Right so down to the nitty gritty. I really loved the plot of this book; it’s nothing I’ve thought about before let alone read before. An agency that helps women cheat on their partners basically. It’s pretty hilarious the situations these ladies get themselves into; from being heard on the phone, to cheeky photos on the kitchen table. Although not always completely authentic the stories were brilliant. Equally brilliant was the way in which Madeleine and her team get the women out of the tricky situations they find themselves in. These include ordering train tickets, providing new knickers, and picking up the adulterers from the most interesting places. Not the most moral of plot lines I know but probably one of the funniest I’ve read in a while! Stephanie’s story was emotional and thought provoking, Her relationship with George has lost its spark and she is struggling to find the passion they once had; no wonder due to his obsession with the slobbering family dog. Stephanie is stuck in a rut and when her charming ex-boyfriend comes back into the picture Stephanie just can’t seem to help herself. The romance that follows is heady and lust filled and helps to power the plotline along. It also allows for a contrast between the life that Stephanie wishes she had lived, and the life that she lives currently. The flashbacks were well written and Jones managed the different in Stephanie’s character well! I really felt I understood how her life had changed. However there are more contrasts seen between Stephanie and Patsy. Patsy is a flamboyant and sexual character that wants passion in her life. Her life is blissfully full of difficult situations and close calls that Madeleine prides her business on sorting out. However, Patsy finds herself in bed with a rather sordid character who could show the world what she’s really like! The only problem was I didn’t feel like Patsy’s character was explained to it’s best ability. Although, yes she was cheeky and lusty, she was explored enough which was a shame. I don’t know whether Jones ran out of pages or ideas for Patsy but I wish she had been developed more as I felt there was more too her than Jones let on. The story continues with the women each trying to live the life they want without rippling the waters of their normal family life.

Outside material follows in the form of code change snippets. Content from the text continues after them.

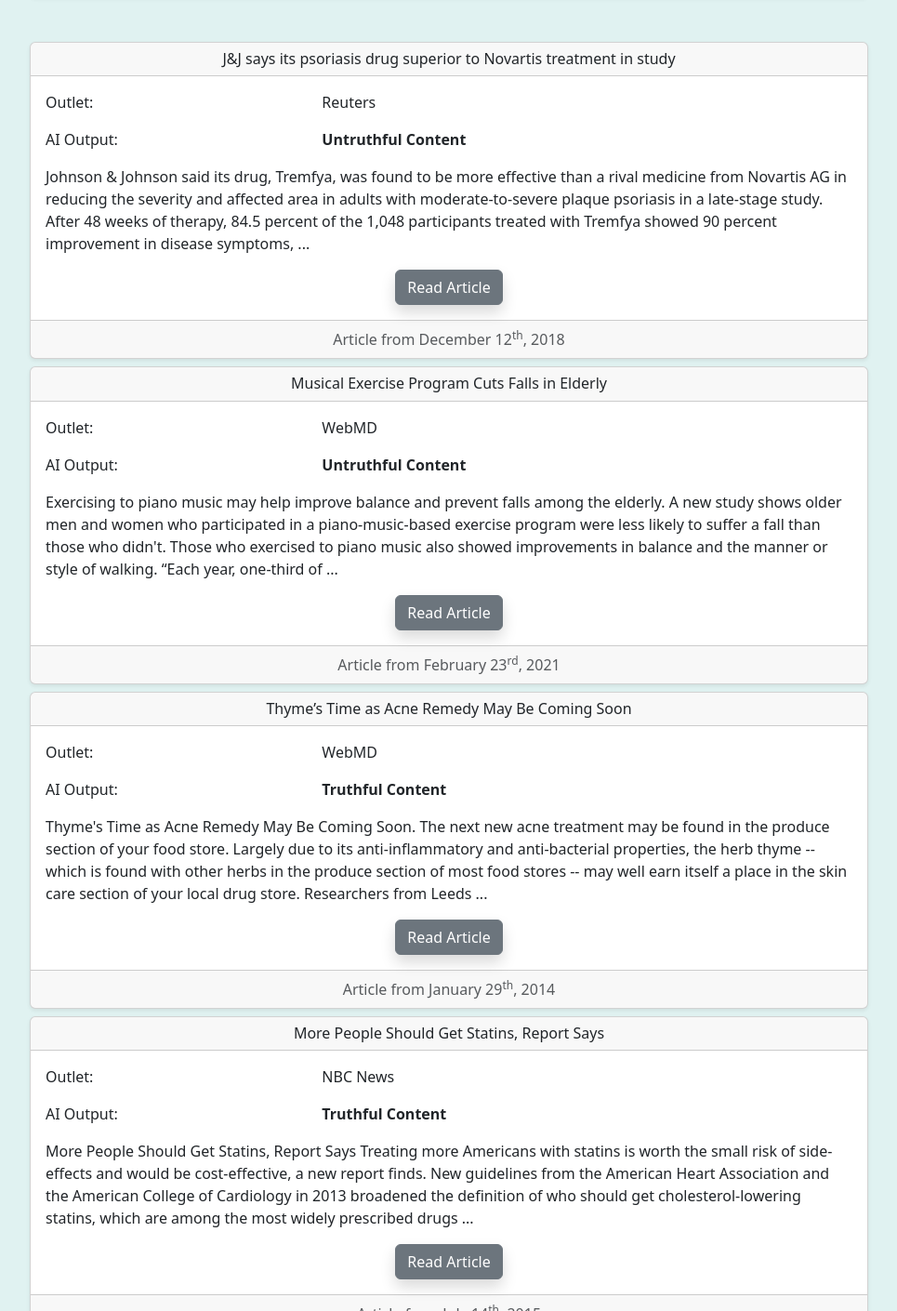
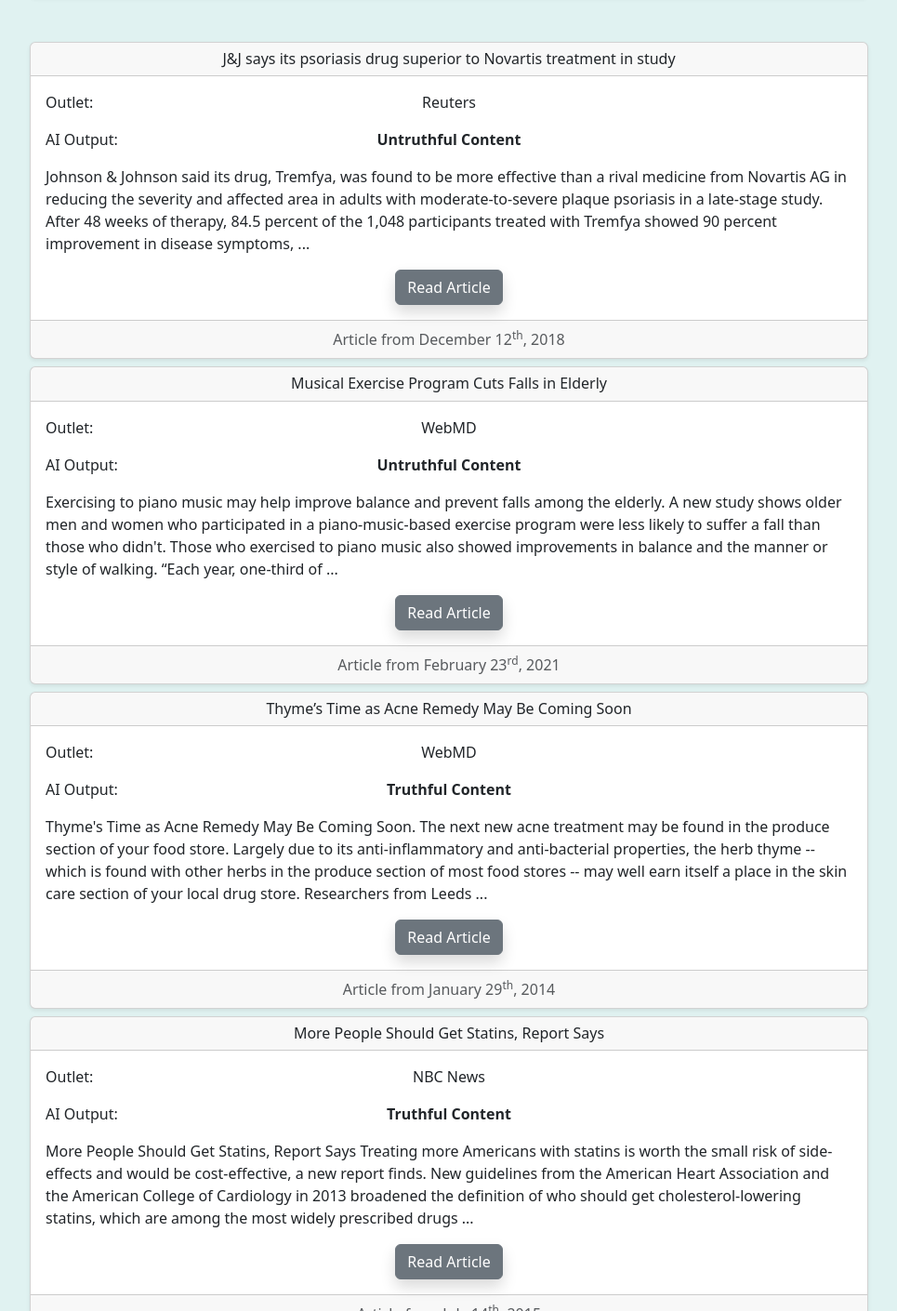
Before and after one commit to SSKI-RUB/SSKI-RUB.github.io, a plain HTML site: page home.html in a window 1280 px wide. Shown: the part 277-1687 px from the top of the page at 93% size, without its empty margins (157-1122 px from the left). Drawn offline with nearby package versions, Linux system fonts and the light colour scheme.

Commit message:
Center Outlet and AI Output

```diff
--- a/home.html
+++ b/home.html
@@ -145,8 +145,8 @@
                                         </p>
                                     </div>
 
-                                    <div class="col-8">
-                                        <p class="text-start">
+                                    <div class="col-4">
+                                        <p class="text-center">
                                             Reuters
                                         </p>
                                     </div>
@@ -159,8 +159,8 @@
                                         </p>
                                     </div>
 
-                                    <div class="col-8">
-                                        <p class="text-start">
+                                    <div class="col-4">
+                                        <p class="text-center">
                                             <b>Untruthful Content</b>
                                         </p>
                                     </div>
@@ -202,8 +202,8 @@
                                         </p>
                                     </div>
 
-                                    <div class="col-8">
-                                        <p class="text-start">
+                                    <div class="col-4">
+                                        <p class="text-center">
                                             WebMD
                                         </p>
                                     </div>
@@ -216,8 +216,8 @@
                                         </p>
                                     </div>
 
-                                    <div class="col-8">
-                                        <p class="text-start">
+                                    <div class="col-4">
+                                        <p class="text-center">
                                             <b>Untruthful Content</b>
                                         </p>
                                     </div>
@@ -257,8 +257,8 @@
                                         </p>
                                     </div>
 
-                                    <div class="col-8">
-                                        <p class="text-start">
+                                    <div class="col-4">
+                                        <p class="text-center">
                                             WebMD
                                         </p>
                                     </div>
@@ -271,8 +271,8 @@
                                         </p>
                                     </div>
 
-                                    <div class="col-8">
-                                        <p class="text-start">
+                                    <div class="col-4">
+                                        <p class="text-center">
                                             <b>Truthful Content</b>
                                         </p>
                                     </div>
@@ -312,8 +312,8 @@
                                         </p>
                                     </div>
 
-                                    <div class="col-8">
-                                        <p class="text-start">
+                                    <div class="col-4">
+                                        <p class="text-center">
                                             NBC News
                                         </p>
                                     </div>
@@ -326,8 +326,8 @@
                                         </p>
                                     </div>
 
-                                    <div class="col-8">
-                                        <p class="text-start">
+                                    <div class="col-4">
+                                        <p class="text-center">
                                             <b>Truthful Content</b>
                                         </p>
                                     </div>
```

A couple of negatives although I did enjoy the book, firstly I thought some of the characters lacked conviction. They had great potential with the stories and the plot lines however I thought that they lacked grit. Stephanie especially seemed a little flaky. I also really wanted George to show some emotion and yet even when he finds that Stephanie has been less than faithful I thought he would show some anger however it was lacking in strength. I know he was made out to be understanding and the strong silent type but I thought he could have showed a little more punch and attitude to make Stephanie see even more what a bad mistake she had made. Additionally, I thought that the ongoing stories that ran through alongside the main plot were lacking in detail and I would have rather they had focused on a few rather than attempting to follow four or five. It meant that the plot lost power and also that at times the plots became confused. This was a problem as the book had a brilliant premise and although slightly immoral it could have given a really punchy display. Unfortunately the delivery wasn’t as good as it could have been and it lost the power that I thought it could have displayed. However, these are picky points and overall it has a lot of hilarious moments for you to get your teeth into!

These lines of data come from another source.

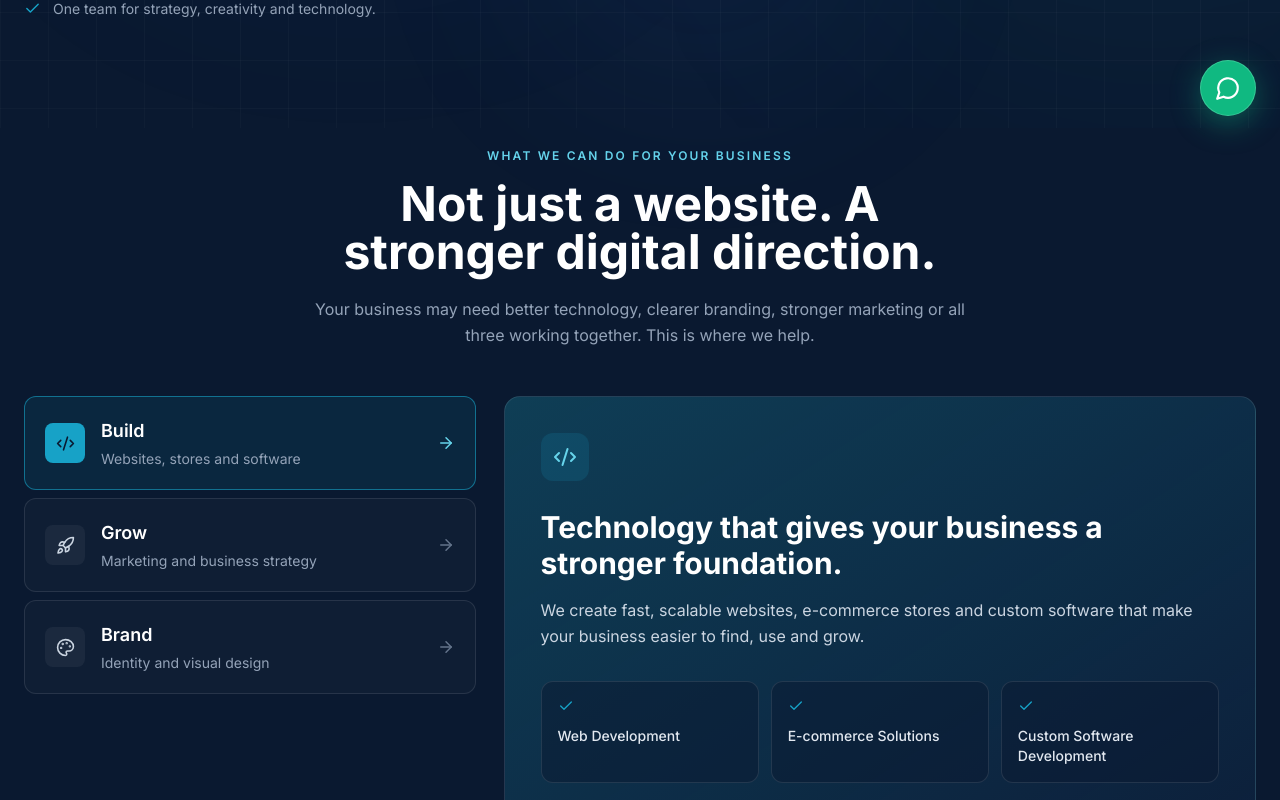
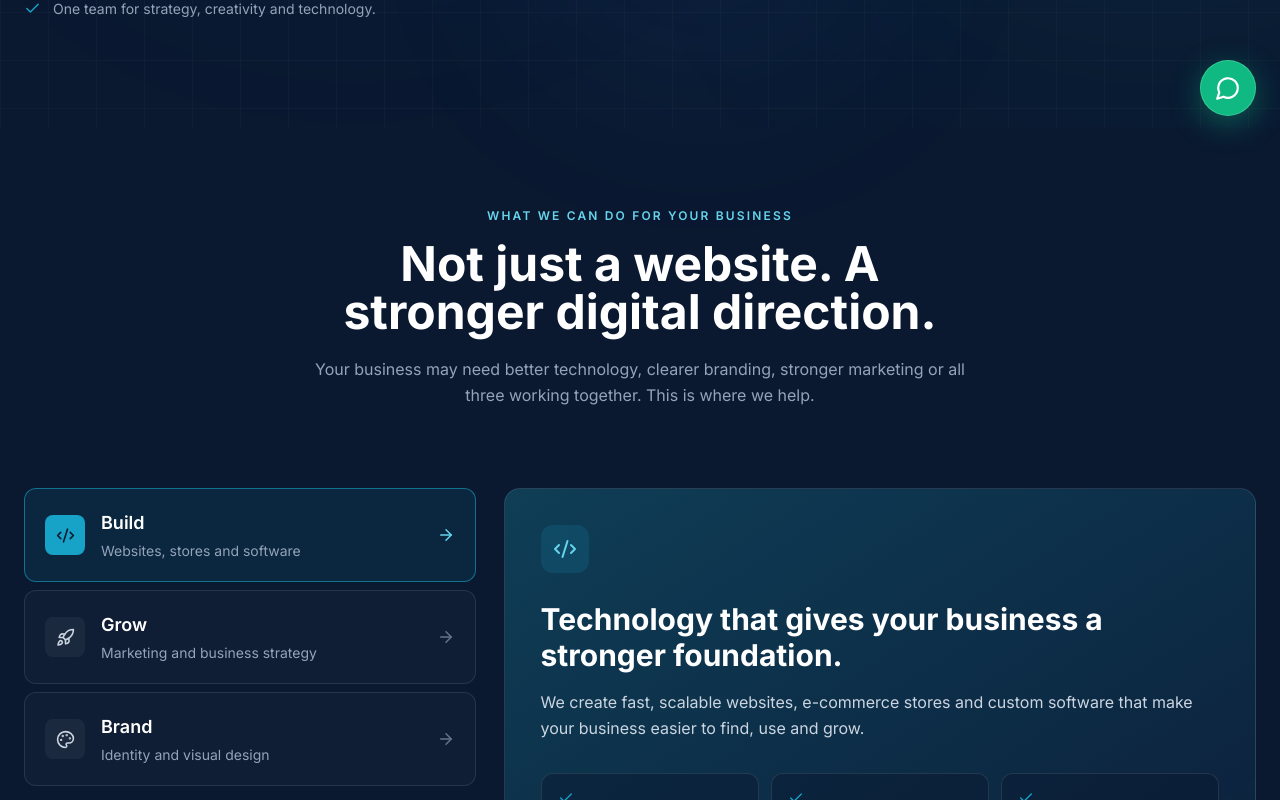
Before and after one commit to patanai12876/ignisissolutions, a Next.js app: page / in a window 1280 px wide. Shown: the part 660-1460 px from the top of the page. Built offline with nearby package versions, Linux system fonts and the light colour scheme.

Commit message:
changesss

```diff
--- a/src/app/page.tsx
+++ b/src/app/page.tsx
@@ -561,7 +561,7 @@ export default function Home() {
       </section>
 
       {/* SERVICES */}
-      <section className="mx-auto max-w-7xl px-6 py-24 pt-5">
+      <section className="mx-auto max-w-7xl px-6 py-16 lg:py-20">
         <motion.div
           initial={{ opacity: 0, y: 20 }}
           whileInView={{ opacity: 1, y: 0 }}
@@ -580,7 +580,7 @@ export default function Home() {
           </p>
         </motion.div>
 
-        <div className="mt-12 grid gap-7 lg:grid-cols-[0.75fr_1.25fr]">
+        <div className="mt-20 grid gap-7 lg:grid-cols-[0.75fr_1.25fr]">
           <div className="space-y-2">
             {serviceGroups.map((group) => {
               const Icon = group.icon
```
Also changed, not shown: 1 other file (tests, documents, lock files or other folders).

Image

‘the response o…

‘the response of one passionate and critical writer is worth a hundred, or a thousand, uncritical surveys that, by refusing to come off the fence, never get anywhere near the life of art.’

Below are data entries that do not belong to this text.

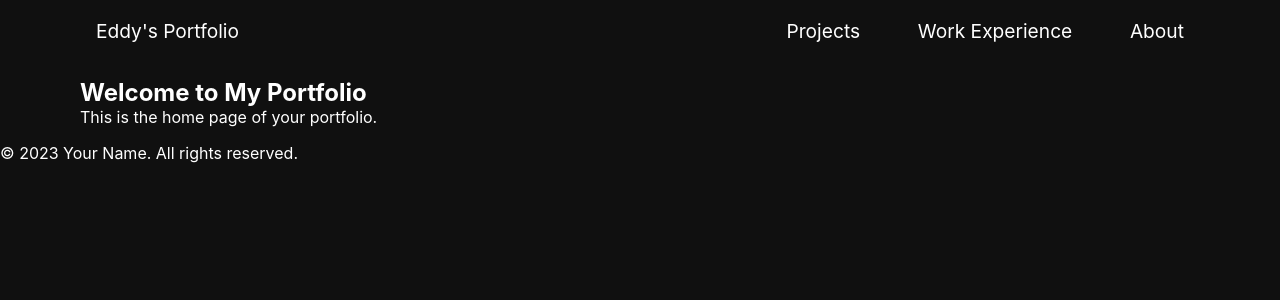
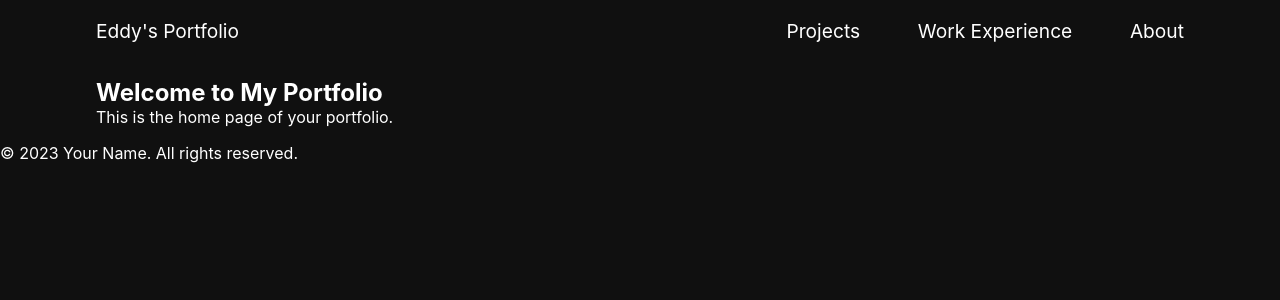
Before and after one commit to EddyPinarello/eddys-portfolio-website, a React (Create React App) app: page / in a window 1280 px wide. Shown: the top 300 px of the page. Built offline with nearby package versions, Linux system fonts and the light colour scheme.

Commit message:
Pagging fix

```diff
--- a/src/styles/App.css
+++ b/src/styles/App.css
@@ -22,7 +22,7 @@ h1, h2, h3, h4, p, a {
 
 main {
     max-width: 1200px;
-    padding: 1em 5em;
+    padding: 1em 6em;
     margin: 0 auto;
 }
 
@@ -42,6 +42,7 @@ li {
 .navbar-items {
     display: flex;
     justify-content: space-between;
+    align-items: center;
     padding: 1em 5em;
     font-size: 1.2em;
 }
--- a/src/styles/mobile.css
+++ b/src/styles/mobile.css
@@ -2,6 +2,7 @@
     .navbar-items {
         justify-content: spacebetween;
         padding: 1em;
+        font-size: 1.2em;
     }
 
     .navbar-pages {
```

^ That is so honestly beautiful…read the full article here! 

http://www.theguardian.com/artanddesign/jonathanjonesblog/2011/sep/23/critics-art-best-writers-ruskin?guni=Article:in%20body%20link&guni=Article:in%20body%20link%20[Last%20Accessed%2014/12/13]

Jonathan Jones how can you sum things up so beautifully and yet so frankly.